After a lumpectomy, you’re likely to get radiation treatments. Depending on the size and extent of the cancer, radiation therapy may target your breast, your chest wall, or the area of your underarm where your lymph nodes are.
You may also have radiation treatments before surgery, to shrink a tumor that will be removed. In most cases, you won’t need radiation following a mastectomy.
However, you might need it if your tumor is large, the surgeon took a small margin of tissue from around the tumor, or if the cancer metastasized to the lymph nodes under your armpit.
Depending on what type of surgery you’ve had, you may be given chemotherapy or hormone therapy before, during, or after your radiation treatment. Sometimes radiation and chemo work better together than either would alone.
For women whose breast cancer has metastasized to other areas, radiation can be used to relieve pain, most commonly for bone metastases (cancer that has spread to the bone). The side effects depend on what part of the body is being treated. A course of radiation for pain control usually involves daily treatment for one to four weeks and can provide enormous pain relief.
How is radiotherapy done?
You will need to see a radiotherapist or radiation oncologist, physicians trained in administering the treatments. External radiation therapy is usually administered five days a week for about seven weeks, starting about a month after your surgery.

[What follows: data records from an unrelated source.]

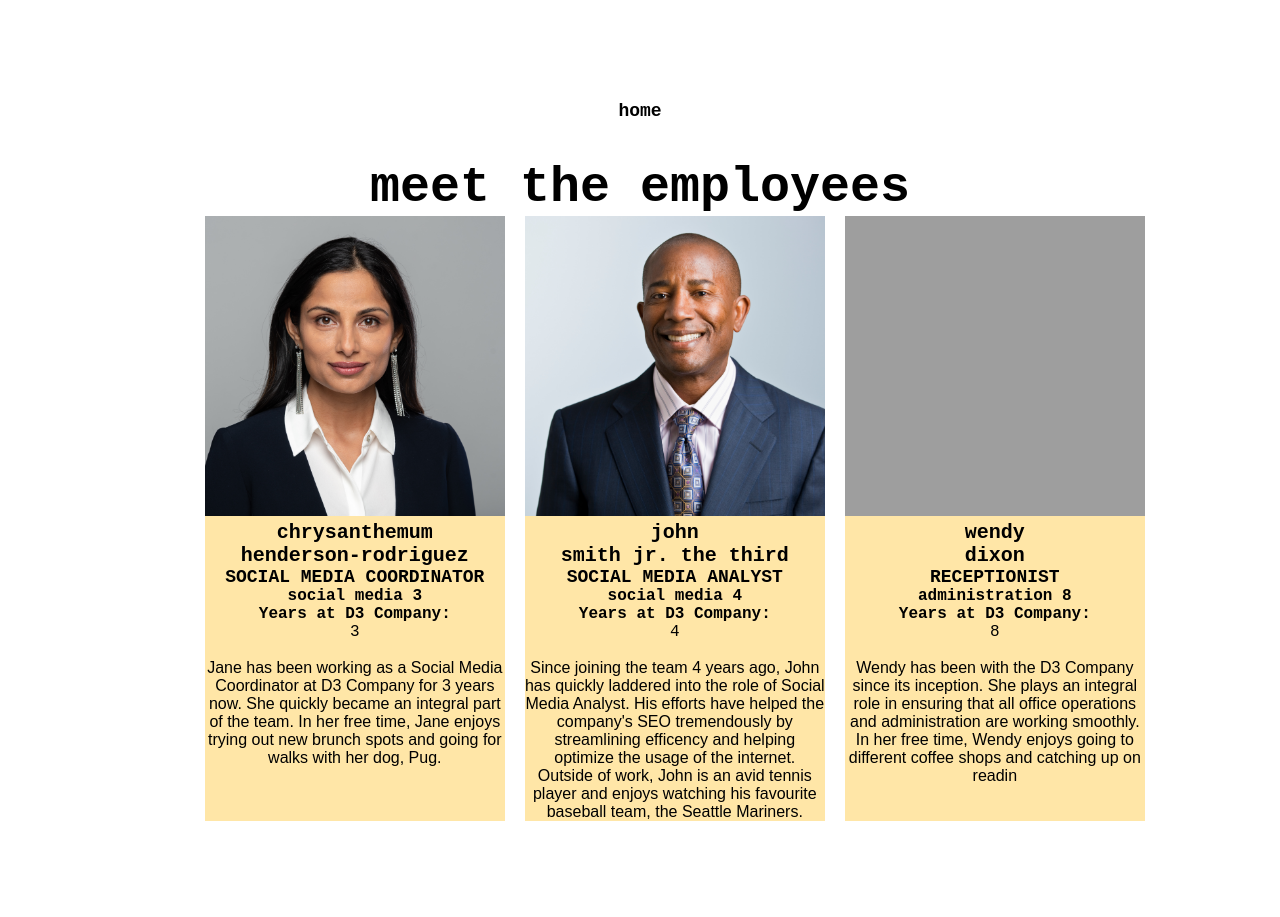
Repository: cheungglenda/MDIA2109-Week3
Page: /about
An editor plug-in stored every save of this project. The page is shown before and after the next save, followed by the edit.
The browser window is 1280 px wide. The pictures show the whole page.
Pictures or frames that could not be fetched are drawn as grey boxes. The project was rebuilt for these pictures with package versions that can differ from the ones it lists, and the page was loaded fresh each time. The framework's server and built-in components were replaced by stand-ins that run in the browser. Also part of the build but not shown: next.config.js.

Above is the page before, as saved 2023-01-20 12:34:00.

### pages/about.js
import Head from 'next/head'
import { Inter } from '@next/font/google'
import styles from '@/styles/Home.module.css'
import aboutData from '../data/about.json'
import { useState } from 'react'
import EmployeeCard  from '../components/EmployeeCard'
import Link from 'next/link'

export default function About() {

    const [aboutEmployees, setAboutEmployees] = useState([...aboutData])
    console.log(aboutData)
    return (
   <>
      <Head>
        <title>About Page</title>
        <meta name="description" content="Meet the Employees" />
        <meta name="viewport" content="width=device-width, initial-scale=1" />
        <link rel="icon" href="/favicon.ico" />
      </Head>
      <main className={styles.main}>
      <Link href="/" className={styles.links}>Home</Link>

      <div className={styles.meetTitle}>Meet the Employees</div>

        <div className={styles.grid}>
          <div className={styles.employees}>
          {aboutEmployees && aboutEmployees.map((info, index) => {
            if(info.firstName.toLowerCase() === "chrysanthemum") {
            return (
              <EmployeeCard
              key={index}
              firstname={info.firstName}
              lastname={info.lastName}
              jobtitle={info.jobTitle}
              department={info.department}
              yearsworked={info.yearsWorked}
              description={info.description}
              color="#FFE6A7" font="16px"/>
            )
          }
          })}

          {aboutEmployees && aboutEmployees.map((info, index) => {
            if(info.firstName.toLowerCase() === "john") {
            return (
              <EmployeeCard
              key={index}
              firstname={info.firstName}
              lastname={info.lastName}
              jobtitle={info.jobTitle}
              department={info.department}
              yearsworked={info.yearsWorked}
              description={info.description}
              color="#FFE6A7" font="16px"/>
            )
          }
          })}

          {aboutEmployees && aboutEmployees.map((info, index) => {
            if(info.firstName.toLowerCase() === "wendy") {
            return (
              <EmployeeCard
              key={index}
              firstname={info.firstName}
              lastname={info.lastName}
              jobtitle={info.jobTitle}
              department={info.department}
              yearsworked={info.yearsWorked}
              description={info.description}
              color="#FFE6A7" font="16px"/>
            )
          }
          })}
          </div>
        </div>
      </main>
    </>
  )
}

### styles/Home.module.css
.main {
  display: flex;
  flex-direction: column;
  justify-content: space-between;
  align-items: center;
  padding: 6rem;
  font-family:arial;
  min-height: 100vh;
  background-color: rgb(255, 255, 255);
}

.links {
  display: flex;
  padding-top:5px;
  margin-bottom:3%;
  justify-content: center;
  align-items: center;
  font-size: 18px;
  max-width: var(--max-width);
  width: 100%;
  font-weight:900;
  font-family: 'Courier New', Courier, monospace;
  text-transform:lowercase;
  padding-bottom:5px;
}

.description {
  display: inherit;
  justify-content: inherit;
  align-items: inherit;
  font-size: 15px;
  max-width: var(--max-width);
  width: 100%;
  font-family: var(--font-mono);
}

.description a {
  display: flex;
  justify-content: center;
  align-items: center;
  gap: 0.5rem;
}

.description p {
  position: relative;
  margin: 0;
  padding: 1rem;
  background-color: rgba(var(--callout-rgb), 0.5);
  border: 1px solid rgba(var(--callout-border-rgb), 0.3);
  border-radius: var(--border-radius);
}

.code {
  font-weight: 700;
  font-family: var(--font-mono);
}

.meetTitle {
  font-size: 50px;
  font-weight:700;
  text-transform:lowercase;
  font-family:'Courier New', Courier, monospace;
  text-align:center;
}

.grid {
  display: flex;
  justify-content:center;
  width: var(--max-width);
  max-width: 100%;
  align-items:center;
  flex: 1;
}

.card {
  padding: 1rem 1.2rem;
  border-radius: var(--border-radius);
  background: rgba(var(--card-rgb), 0);
  border: 1px solid rgba(var(--card-border-rgb), 0);
  transition: background 200ms, border 200ms;
}

.card span {
  display: inline-block;
  transition: transform 200ms;
}

.info {
  font-family:Arial, Helvetica, sans-serif;
}

.card h2 {
  font-weight: 600;
  margin-bottom: 0.7rem;
}

.card p {
  margin: 0;
  opacity: 0.6;
  font-size: 0.9rem;
  line-height: 1.5;
  max-width: 30ch;
}


.employees {
  display:flex;
  gap:20px;
  width: 80%;
  text-align:center;
  font-family:'Courier New', Courier, monospace;
}

.center {
  display: flex;
  justify-content: center;
  align-items: center;
  position: relative;
  padding: 4rem 0;
}

.center::before {
  background: var(--secondary-glow);
  border-radius: 50%;
  width: 480px;
  height: 360px;
  margin-left: -400px;
}

.center::after {
  background: var(--primary-glow);
  width: 240px;
  height: 180px;
  z-index: -1;
}

.center::before,
.center::after {
  content: '';
  left: 50%;
  position: absolute;
  filter: blur(45px);
  transform: translateZ(0);
}

.logo,
.thirteen {
  position: relative;
}

.thirteen {
  display: flex;
  justify-content: center;
  align-items: center;
  width: 75px;
  height: 75px;
  padding: 25px 10px;
  margin-left: 16px;
  transform: translateZ(0);
  border-radius: var(--border-radius);
  overflow: hidden;
  box-shadow: 0px 2px 8px -1px #0000001a;
}

.thirteen::before,
.thirteen::after {
  content: '';
  position: absolute;
  z-index: -1;
}

/* Conic Gradient Animation */
.thirteen::before {
  animation: 6s rotate linear infinite;
  width: 200%;
  height: 200%;
  background: var(--tile-border);
}

/* Inner Square */
.thirteen::after {
  inset: 0;
  padding: 1px;
  border-radius: var(--border-radius);
  background: linear-gradient(
    to bottom right,
    rgba(var(--tile-start-rgb), 1),
    rgba(var(--tile-end-rgb), 1)
  );
  background-clip: content-box;
}

/* Enable hover only on non-touch devices */
@media (hover: hover) and (pointer: fine) {
  .card:hover {
    background: rgba(var(--card-rgb), 0.1);
    border: 1px solid rgba(var(--card-border-rgb), 0.15);
  }

  .card:hover span {
    transform: translateX(4px);
  }
}

@media (prefers-reduced-motion) {
  .thirteen::before {
    animation: none;
  }

  .card:hover span {
    transform: none;
  }
}

/* Mobile */
@media (max-width: 700px) {
  .content {
    padding: 4rem;
  }

  .grid {
    grid-template-columns: 1fr;
    margin-bottom: 120px;
    max-width: 320px;
    text-align: center;
  }

  .card {
    padding: 1rem 2.5rem;
  }

  .card h2 {
    margin-bottom: 0.5rem;
  }

  .center {
    padding: 8rem 0 6rem;
  }

  .center::before {
    transform: none;
    height: 300px;
  }

  .description {
    font-size: 0.8rem;
  }

  .description a {
    padding: 1rem;
  }

  .description p,
  .description div {
    display: flex;
    justify-content: center;
    position: fixed;
    width: 100%;
  }

  .description p {
    align-items: center;
    inset: 0 0 auto;
    padding: 2rem 1rem 1.4rem;
    border-radius: 0;
    border: none;
    border-bottom: 1px solid rgba(var(--callout-border-rgb), 0.25);
    background: linear-gradient(
      to bottom,
      rgba(var(--background-start-rgb), 1),
      rgba(var(--callout-rgb), 0.5)
    );
    background-clip: padding-box;
    backdrop-filter: blur(24px);
  }

  .description div {
    align-items: flex-end;
    pointer-events: none;
    inset: auto 0 0;
    padding: 2rem;
    height: 200px;
    background: linear-gradient(
      to bottom,
      transparent 0%,
      rgb(var(--background-end-rgb)) 40%
    );
    z-index: 1;
  }
}

/* Tablet and Smaller Desktop */
@media (min-width: 701px) and (max-width: 1120px) {
  .grid {
    grid-template-columns: repeat(2, 50%);
  }
}

@media (prefers-color-scheme: dark) {
  .vercelLogo {
    filter: invert(1);
  }

  .logo,
  .thirteen img {
    filter: invert(1) drop-shadow(0 0 0.3rem #ffffff70);
  }
}

@keyframes rotate {
  from {
    transform: rotate(360deg);
  }
  to {
    transform: rotate(0deg);
  }
}

### data/about.json
[
    {
        "firstName": "Chrysanthemum",
        "lastName": "Henderson-Rodriguez",
        "department": "Social Media",
        "jobTitle": "Social Media Coordinator",
        "yearsWorked": 3,
        "description": "Jane has been working as a Social Media Coordinator at D3 Company for 3 years now. She quickly became an integral part of the team. In her free time, Jane enjoys trying out new brunch spots and going for walks with her dog, Pug."
    },
    {
        "firstName": "John",
        "lastName": "Smith Jr. the Third",
        "department": "Social Media",
        "jobTitle": "Social Media Analyst",
        "yearsWorked": 4,
        "description": "Since joining the team 4 years ago, John has quickly laddered into the role of Social Media Analyst. His efforts have helped the company's SEO tremendously by streamlining efficency and helping optimize the usage of the internet. Outside of work, John is an avid tennis player and enjoys watching his favourite baseball team, the Seattle Mariners."

    },
    {
        "firstName": "Wendy",
        "lastName": "Dixon",
        "department": "Administration",
        "jobTitle": "Receptionist",
        "yearsWorked": 8,
        "description": "Wendy has been with the D3 Company since its inception. She plays an integral role in ensuring that all office operations and administration are working smoothly. In her free time, Wendy enjoys going to different coffee shops and catching up on readin"

    }
]

### components/EmployeeCard/index.js
export default function EmployeeCard({
    firstname = "none",
    lastname = "none",
    department = "none",
    jobtitle = "none",
    yearsworked = 0,
    description = "none",
    color = "pink",
    font = "O",
    image = "icon/personTwo.png"
}) {
    return (
        <div style={{backgroundColor: color, fontSize: 16}}>
            {
                firstname === "Chrysanthemum" ? <img style={{objectFit: "cover"}} src={'headshots/photo3.jpeg'} width="300" height="300"/> :
                firstname === "John" ? <img style={{objectFit: "cover"}} src={'headshots/photo1.jpeg'} width="300" height="300"/> :
                firstname === "Wendy" ? <img style={{objectFit: "cover"}} src={'headshots/photo2.jpeg'} width="300" height="300"/> :
                <img src={image} width="300"/>
            }

            <h1 style={{textTransform: "lowercase", fontSize: 20}}>{firstname}</h1>
            <h1 style={{textTransform: "lowercase", fontSize: 20}}>{lastname}</h1>
            <h2 style={{fontFamily:"'Courier New', Courier, monospace", textTransform: "uppercase", fontSize: 18}}>{jobtitle}</h2>
            <h3 style={{fontFamily:"'Courier New', Courier, monospace", textTransform: "lowercase", fontSize: 16, fontweight:500}}>{department} {yearsworked}</h3>
            <h4 style={{}}>Years at D3 Company:</h4>{yearsworked}<br></br><br></br>
            <p style={{fontFamily: "Arial, Helvetica, sans-serif"}}>{description}</p>
        </div>
    )
}

Loaded but not shown: pages/_app.js (common file); pages/_document.js (common file); pages/api/hello.js (common file); styles/globals.css (common file)

After the next save:
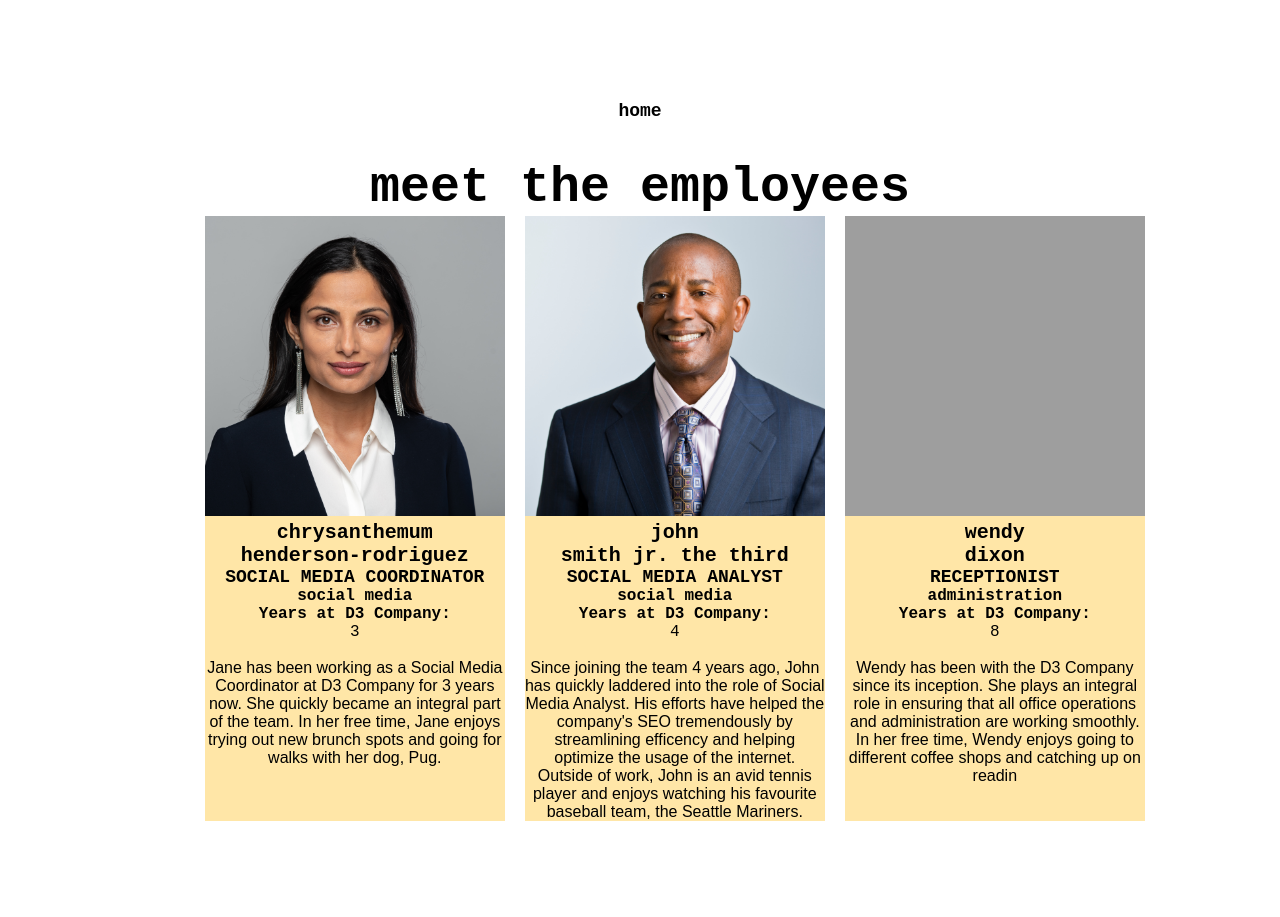
Saved 5 s later.
--- a/components/EmployeeCard/index.js
+++ b/components/EmployeeCard/index.js
@@ -21,7 +21,7 @@ export default function EmployeeCard({
             <h1 style={{textTransform: "lowercase", fontSize: 20}}>{firstname}</h1>
             <h1 style={{textTransform: "lowercase", fontSize: 20}}>{lastname}</h1>
             <h2 style={{fontFamily:"'Courier New', Courier, monospace", textTransform: "uppercase", fontSize: 18}}>{jobtitle}</h2>
-            <h3 style={{fontFamily:"'Courier New', Courier, monospace", textTransform: "lowercase", fontSize: 16, fontweight:500}}>{department} {yearsworked}</h3>
+            <h3 style={{fontFamily:"'Courier New', Courier, monospace", textTransform: "lowercase", fontSize: 16, fontweight:500}}>{department}</h3>
             <h4 style={{}}>Years at D3 Company:</h4>{yearsworked}<br></br><br></br>
             <p style={{fontFamily: "Arial, Helvetica, sans-serif"}}>{description}</p>
         </div>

For some women, doctors offer accelerated radiation, which involves